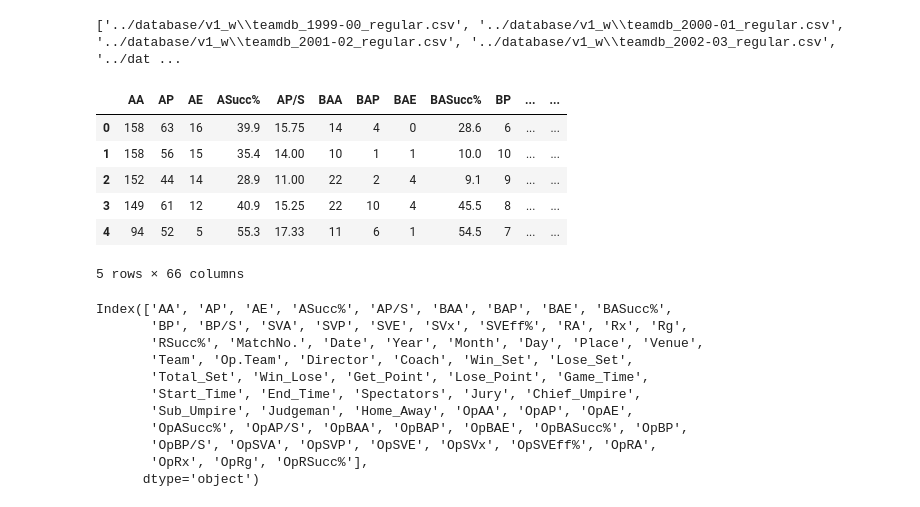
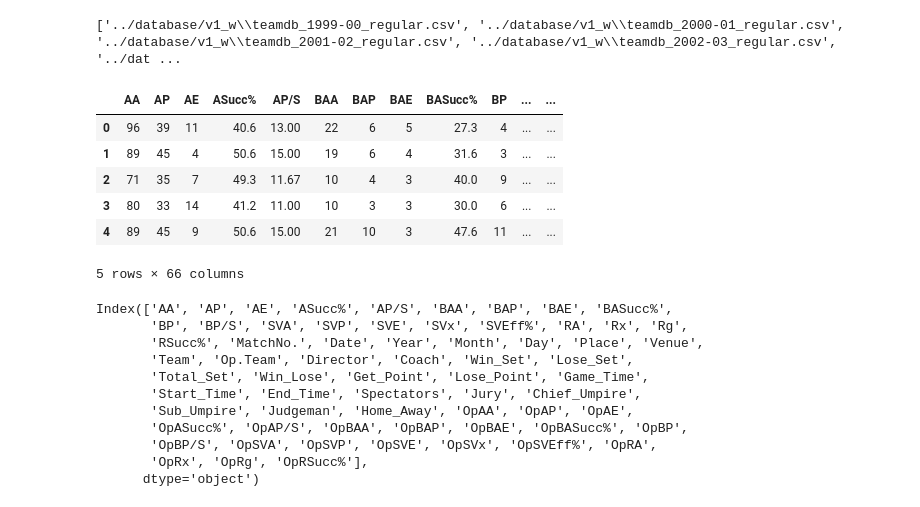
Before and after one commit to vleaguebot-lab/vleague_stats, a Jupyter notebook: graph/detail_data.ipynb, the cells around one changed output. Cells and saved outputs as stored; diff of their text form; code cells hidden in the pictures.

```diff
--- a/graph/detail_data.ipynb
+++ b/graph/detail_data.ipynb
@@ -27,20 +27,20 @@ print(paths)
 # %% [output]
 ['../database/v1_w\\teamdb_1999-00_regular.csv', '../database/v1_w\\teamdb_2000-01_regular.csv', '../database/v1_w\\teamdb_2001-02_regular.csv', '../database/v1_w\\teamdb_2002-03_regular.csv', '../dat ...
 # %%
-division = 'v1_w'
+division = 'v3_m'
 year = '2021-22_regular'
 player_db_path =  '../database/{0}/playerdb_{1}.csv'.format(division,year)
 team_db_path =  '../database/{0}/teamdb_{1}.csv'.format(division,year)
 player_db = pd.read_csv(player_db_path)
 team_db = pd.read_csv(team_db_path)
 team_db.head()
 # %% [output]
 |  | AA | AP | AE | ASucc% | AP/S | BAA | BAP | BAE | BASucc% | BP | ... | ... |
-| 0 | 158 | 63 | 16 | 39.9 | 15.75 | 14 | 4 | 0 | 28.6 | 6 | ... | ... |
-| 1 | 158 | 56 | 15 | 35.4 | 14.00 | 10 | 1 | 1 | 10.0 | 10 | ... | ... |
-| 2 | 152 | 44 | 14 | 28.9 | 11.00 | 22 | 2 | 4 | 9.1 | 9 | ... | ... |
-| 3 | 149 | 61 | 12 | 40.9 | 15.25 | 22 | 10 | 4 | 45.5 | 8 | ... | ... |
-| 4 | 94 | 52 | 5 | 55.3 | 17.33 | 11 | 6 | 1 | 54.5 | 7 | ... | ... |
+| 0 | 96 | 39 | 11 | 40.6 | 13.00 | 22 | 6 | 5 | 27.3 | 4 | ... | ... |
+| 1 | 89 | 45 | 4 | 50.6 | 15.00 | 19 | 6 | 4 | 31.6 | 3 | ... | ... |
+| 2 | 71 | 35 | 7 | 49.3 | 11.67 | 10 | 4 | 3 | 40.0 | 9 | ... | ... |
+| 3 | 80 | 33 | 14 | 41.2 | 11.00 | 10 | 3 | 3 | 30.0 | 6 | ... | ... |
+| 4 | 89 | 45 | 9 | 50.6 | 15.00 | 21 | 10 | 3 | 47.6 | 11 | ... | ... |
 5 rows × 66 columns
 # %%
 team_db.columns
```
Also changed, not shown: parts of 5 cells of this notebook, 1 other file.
-=-=-
#### THE TASK:
The data is to be returned exactly as it stands, pictures aside.

#### REPLY TO THE TASK:
Before and after one commit to vleaguebot-lab/vleague_stats, a Jupyter notebook: graph/detail_data.ipynb, the cells around one changed output. Cells and saved outputs as stored; diff of their text form; code cells hidden in the pictures.

```diff
--- a/graph/detail_data.ipynb
+++ b/graph/detail_data.ipynb
@@ -27,20 +27,20 @@ print(paths)
 # %% [output]
 ['../database/v1_w\\teamdb_1999-00_regular.csv', '../database/v1_w\\teamdb_2000-01_regular.csv', '../database/v1_w\\teamdb_2001-02_regular.csv', '../database/v1_w\\teamdb_2002-03_regular.csv', '../dat ...
 # %%
-division = 'v1_w'
+division = 'v3_m'
 year = '2021-22_regular'
 player_db_path =  '../database/{0}/playerdb_{1}.csv'.format(division,year)
 team_db_path =  '../database/{0}/teamdb_{1}.csv'.format(division,year)
 player_db = pd.read_csv(player_db_path)
 team_db = pd.read_csv(team_db_path)
 team_db.head()
 # %% [output]
 |  | AA | AP | AE | ASucc% | AP/S | BAA | BAP | BAE | BASucc% | BP | ... | ... |
-| 0 | 158 | 63 | 16 | 39.9 | 15.75 | 14 | 4 | 0 | 28.6 | 6 | ... | ... |
-| 1 | 158 | 56 | 15 | 35.4 | 14.00 | 10 | 1 | 1 | 10.0 | 10 | ... | ... |
-| 2 | 152 | 44 | 14 | 28.9 | 11.00 | 22 | 2 | 4 | 9.1 | 9 | ... | ... |
-| 3 | 149 | 61 | 12 | 40.9 | 15.25 | 22 | 10 | 4 | 45.5 | 8 | ... | ... |
-| 4 | 94 | 52 | 5 | 55.3 | 17.33 | 11 | 6 | 1 | 54.5 | 7 | ... | ... |
+| 0 | 96 | 39 | 11 | 40.6 | 13.00 | 22 | 6 | 5 | 27.3 | 4 | ... | ... |
+| 1 | 89 | 45 | 4 | 50.6 | 15.00 | 19 | 6 | 4 | 31.6 | 3 | ... | ... |
+| 2 | 71 | 35 | 7 | 49.3 | 11.67 | 10 | 4 | 3 | 40.0 | 9 | ... | ... |
+| 3 | 80 | 33 | 14 | 41.2 | 11.00 | 10 | 3 | 3 | 30.0 | 6 | ... | ... |
+| 4 | 89 | 45 | 9 | 50.6 | 15.00 | 21 | 10 | 3 | 47.6 | 11 | ... | ... |
 5 rows × 66 columns
 # %%
 team_db.columns
```
Also changed, not shown: parts of 5 cells of this notebook, 1 other file.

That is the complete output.